The new light emitting diode (LED) holiday lights offer the most energy-efficient and cost- effective way to light up your home this season. LEDs create light without using a filament, which means they produce very little heat, increasing their energy savings, safety, and longevity. The mini-LED lights use only four one-hundredths of a watt (0.04 Watt). The cost to light a string of 100 LED lights would be about $0.000496 per hour (0.0496 cents per hour). Along with the lowest operating costs, the LED lights also offer the longest operating life—typically rated at 20,000 hours or more, which means you won’t have to replace them for many holiday seasons to come.

Along with energy efficiency, safety is another factor to consider when using holiday lighting. Listed below are some safety tips for using both indoor and outdoor lights. Also, remember that just because your lights worked effectively last year does not mean that they shouldn't be inspected this year. A few minutes spent checking cords and plugs for potential hazards can reduce the possibility of a fire.  

Throw away lights that have frayed wires, damaged sockets, or cracked or missing insulation. And make sure that holiday lights carry the seal of approval of a recognized safety-testing laboratory, such as Underwriters Laboratories (UL).  Indoor-use only light strings are marked with the UL's green holographic label, and light strings for indoor and outdoor use have the UL's red holographic label.
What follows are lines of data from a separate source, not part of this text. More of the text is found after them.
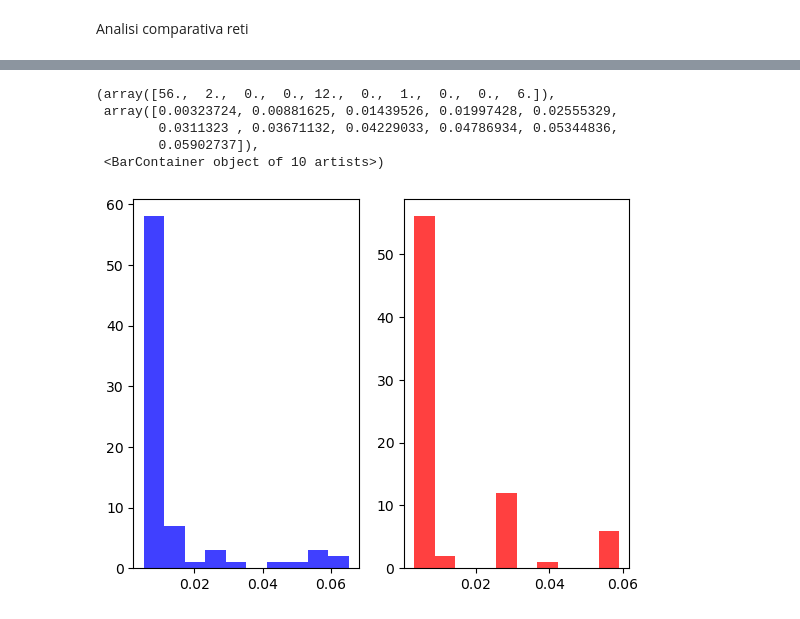
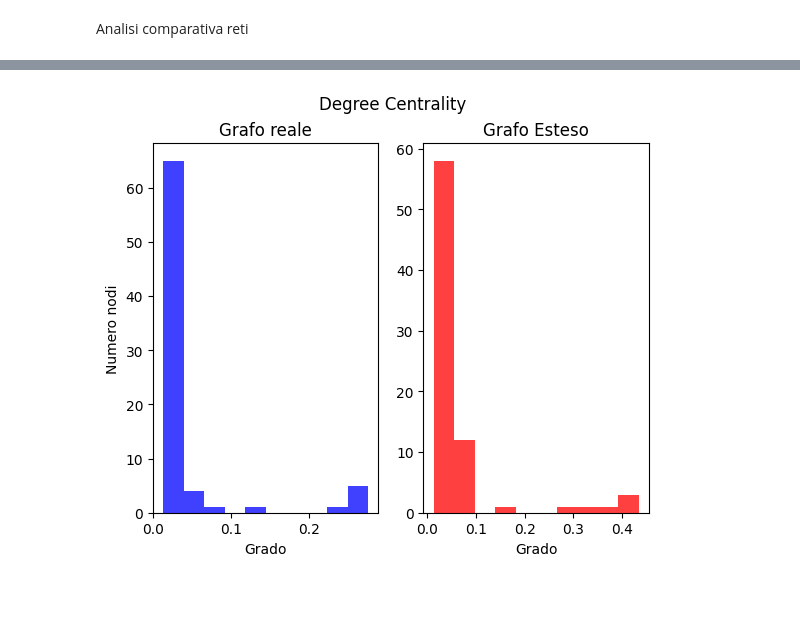
Before and after one commit to Vegaz10/Coautori_SocialComputing, a Jupyter notebook: progetto-Bariviera_Massarutto_Mattarelli_Puzzer.ipynb, the cells around one changed output, grey strips where cells are left out. Saved outputs shown, nothing was run; the diff lists cells and outputs as text; code cells hidden in the pictures.

```diff
--- a/progetto-Bariviera_Massarutto_Mattarelli_Puzzer.ipynb
+++ b/progetto-Bariviera_Massarutto_Mattarelli_Puzzer.ipynb
@@ -591,5 +543,29 @@ interactive_extended_graph= pv.network.Network(height= '600px',
 
 interactive_extended_graph.from_nx(extended_coautorship_graph)
 interactive_extended_graph.save_graph('visualizations\\interactive_extended_graph.html')
+# %%
+##  plotta i df
+
+
+def index_plotter(index, xlabel, ylabel):
+    plt.subplot(1, 2, 1)
+
+    plt.hist(coauthorship_df[index],
+            alpha=0.75,
+            bins=10,
+            color='blue')
+    plt.xlabel(xlabel)
+    plt.ylabel(ylabel)
+    plt.title('Grafo reale')
+
+    plt.subplot(1, 2, 2)
+    plt.hist(coauthorship_extended_df[index],
+            alpha=0.75,
+            bins=10,
+            color= 'red')
+    plt.xlabel(xlabel)
+    plt.title('Grafo Esteso')
+
+    plt.suptitle(index)
 # %% [markdown]
 Analisi comparativa reti
@@ -694,19 +572,6 @@ plt.hist(coauthorship_extended_df['HITS Hubs'],
-# %%
-plt.subplot(1, 2, 1)
-plt.hist(coauthorship_df['HITS Authorities'],
-         alpha=0.75,
-         bins=10,
-         color= 'blue')
-
-plt.subplot(1, 2, 2)
-plt.hist(coauthorship_extended_df['HITS Authorities'],
-         alpha=0.75,
-         bins=10,
-         color= 'red')
-# %% [output]
-(array([56.,  2.,  0.,  0., 12.,  0.,  1.,  0.,  0.,  6.]),
- array([0.00323724, 0.00881625, 0.01439526, 0.01997428, 0.02555329,
-        0.0311323 , 0.03671132, 0.04229033, 0.04786934, 0.05344836,
-        0.05902737]),
- <BarContainer object of 10 artists>)
-[figure, removed]
+# %%
+## Degree Centrality
+
+index_plotter('Degree Centrality', 'Grado', 'Numero nodi')
+# %% [output]
+[figure, added]
```
Also changed, not shown: parts of 18 cells of this notebook, 7 other files.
Outdoor Lighting Safety Tips 

  • Install or adjust outdoor electrical displays only during dry weather. 
  • Outdoor displays require outdoor (low temperature), exterior-rated extension cords, including fixtures, cords, and bulbs. 
  • When hanging lights around your roofline or in trees, be sure to survey the area for overhead power lines and maintain at least a 10-foot distance. 
  • Keep all electrical connections off the ground and hang sockets downward to prevent water from seeping into them. 
  • Do not use more than three sets of standard incandescent lights on each extension cord.
  • Do not run electrical cords through door or window openings where they can be damaged. 
  • For added protection, plug outdoor lights and decorations into circuits protected by ground fault circuit interrupters (GFCI). 

Indoor Lighting Safety Tips

  • Do not use more than three sets of standard incandescent lights on each extension cord.
  • Keep lights away from carpeting, furniture, and drapes. 
  • Turn off decorative lights before you go to bed or leave home. 
  • Make sure household smoke detectors are working properly. 
  • Avoid running cords under rugs, through doorways, or near furniture where they may be stepped on, tripped over, or broken. 
  • Do not place cords around or near metal pipes, appliances, or anything that is damp or metallic. Turn off electrical devices when making adjustments. 

After the holidays, a great New Year’s resolution is to make your entire home more energy-efficient. To help you keep that resolution, contact your electric utility or visit its Web site. Electric utilities offer energy-saving advice and programs that can include home weatherization and online energy audits, which enable you to zero in on where your home may be wasting energy, right from your own computer, tablet, or smart phone.  

For more information on electric utilities and energy efficiency, please visit www.eei.org/wiseuse​.